-         Elevated BP

-         Encephalopathy not always present

-         Cotton wool spots, macular lipid star

-         Typically hemorrhagic retinal away from disc


Anterior ischemic optic neuropathy

-         most common in patients >50 years

-         sudden, unilateral visual loss

-         presumed optic head ischemia

-         sparing of central retinal artery, infarction of small ciliary arteries

-         pale swelling


Giant cell arteritis (arteritic ION)

-         true emergency

-         HA, jaw claudication, scalp tenderness (not required)

-         Elevated ESR, CRP

-         Bilateral or sequential, amaurosis fugax

-         90% anterior or posterior ION, 3-5% central retinal artery occlusion, ocular ischemia, double vision (brainstem, eye muscles)
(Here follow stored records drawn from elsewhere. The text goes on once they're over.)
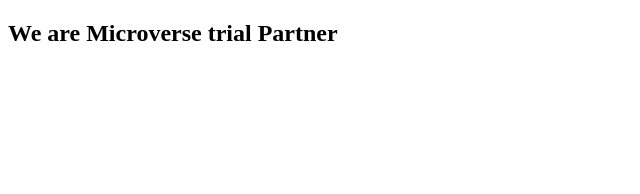
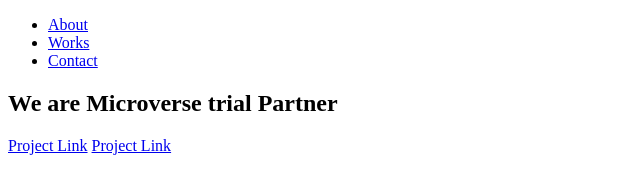
Before and after one commit to Betse12/Betsegaw-Bereka-Toheeb-Personal-Portifolio-Webpage, a plain HTML site: page index.html in a window 1280 px wide. Shown: the whole page, without its empty margins (0-640 px from the left). Drawn offline with Linux system fonts and the light colour scheme.

Commit message:
Add files via upload

```diff
--- a/index.html
+++ b/index.html
@@ -1,19 +1,39 @@
 <!DOCTYPE html>
 <html lang="en">
+
 <head>
   <meta charset="UTF-8">
   <title>Fork Me! FCC: Test Suite Template</title>
   <link rel="stylesheet" href="css/style.css">
 </head>
+
 <body>
+
+  <nav id="navbar" class="nav">
+    <ul class="nav-list">
+      <li><a href="#welcom-section">About</a></li>
+      <li><a href="#projects">Works</a></li>
+      <li><a href="#contact">Contact</a></li>
+    </ul>
+  </nav>
+
   <section id="welcom-section">
     <h1>We are Microverse trial Partner</h1>
   </section>
+
   <section id="projects">
-
+    <div class="project-tile">
+      <a href="#">Project Link</a>
+      <a href="https://www.freecodecamp.org/learn/responsive-web-design/responsive-web-design-projects/build-a-personal-portfolio-webpage"
+        id="profile-link" target="_blank">
+        Project Link
+      </a>
+    </div>
   </section>
 
+
   <script src="https://cdn.freecodecamp.org/testable-projects-fcc/v1/bundle.js"></script>
-    <script  src="js/index.js"></script>
+  <script src="js/index.js"></script>
 </body>
+
 </html>
```
Lines whose indentation alone changed are shown as unchanged.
-         Treat first, biopsy temporal artery later – IV methylprednisolone 1g/day x3days then oral 1-2 years, goal to protect fellow eye

-         Can biopsy up to 2 weeks into steroid treatment


Central retinal artery occlusion

-         branch vs. central

-         retinal whitening  “cherry red spot”

-         if there is a cilioretinal artery, you can spare the macula (no cherry red spot)

-         prognosis is poor even with treatment

-         paracentesis, ocular massage, lower IOP, heparin (IA thrombolysis), work up for underlying etiology


Compressive optic neuropathies – the big 4

-         pituitary adenoma

-         meningioma – sphenoid or clinoid

-         giant aneurysm – carotid ophthalmic

-         craniopharyngioma